(Beginning of Records provided)
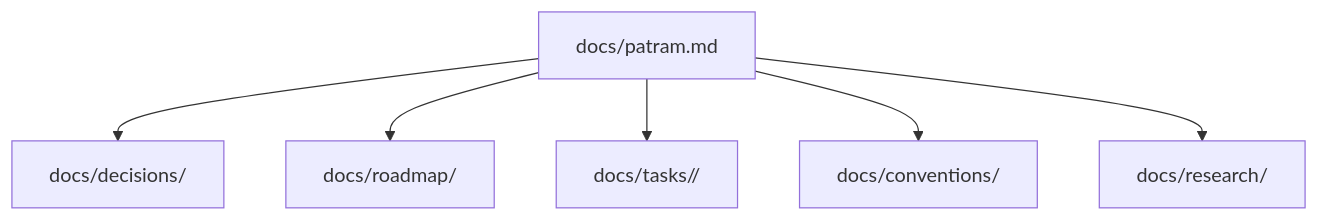
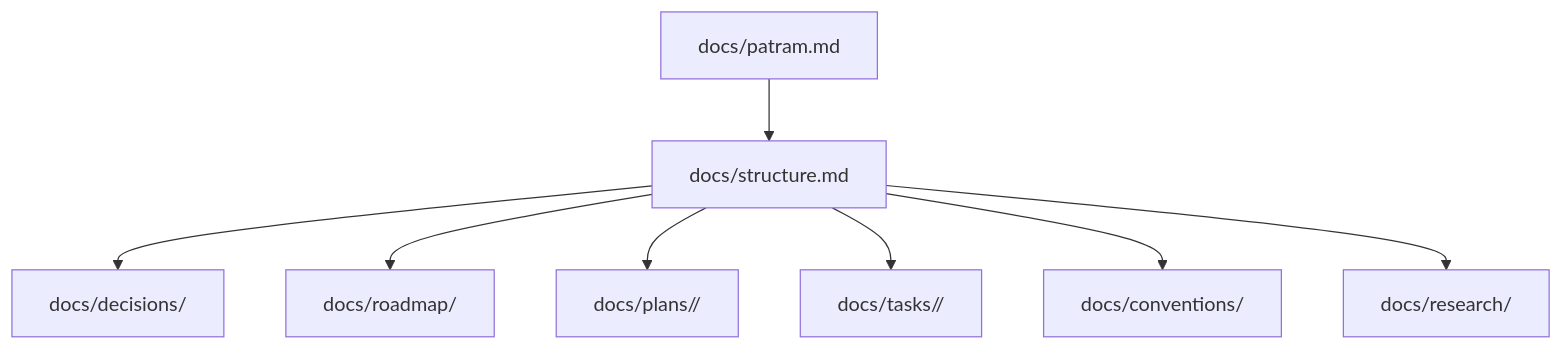
One commit to mantoni/patram changed the diagram in docs/structure.md. Above: the diagram before and after it, drawn with Mermaid. The commit also changed other lines of this file and 31 other files, not shown here.

Commit message:
Clarify plan and roadmap docs

````diff
--- a/docs/structure.md
+++ b/docs/structure.md
@@ -20,15 +25,19 @@
 ```mermaid
 graph TD
   A["docs/patram.md"]
-  B["docs/decisions/"]
-  C["docs/roadmap/"]
-  D["docs/tasks/<version>/"]
-  E["docs/conventions/"]
-  F["docs/research/"]
+  B["docs/structure.md"]
+  C["docs/decisions/"]
+  D["docs/roadmap/"]
+  E["docs/plans/<version>/"]
+  F["docs/tasks/<version>/"]
+  G["docs/conventions/"]
+  H["docs/research/"]
 
   A --> B
-  A --> C
-  A --> D
-  A --> E
-  A --> F
+  B --> C
+  B --> D
+  B --> E
+  B --> F
+  B --> G
+  B --> H
 ```
````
(End of Records provided)
What is required> When copying the data above, repeat every word exactly and drop the pictures.

Answer to this task>
One commit to mantoni/patram changed the diagram in docs/structure.md. Above: the diagram before and after it, drawn with Mermaid. The commit also changed other lines of this file and 31 other files, not shown here.

Commit message:
Clarify plan and roadmap docs

````diff
--- a/docs/structure.md
+++ b/docs/structure.md
@@ -20,15 +25,19 @@
 ```mermaid
 graph TD
   A["docs/patram.md"]
-  B["docs/decisions/"]
-  C["docs/roadmap/"]
-  D["docs/tasks/<version>/"]
-  E["docs/conventions/"]
-  F["docs/research/"]
+  B["docs/structure.md"]
+  C["docs/decisions/"]
+  D["docs/roadmap/"]
+  E["docs/plans/<version>/"]
+  F["docs/tasks/<version>/"]
+  G["docs/conventions/"]
+  H["docs/research/"]
 
   A --> B
-  A --> C
-  A --> D
-  A --> E
-  A --> F
+  B --> C
+  B --> D
+  B --> E
+  B --> F
+  B --> G
+  B --> H
 ```
````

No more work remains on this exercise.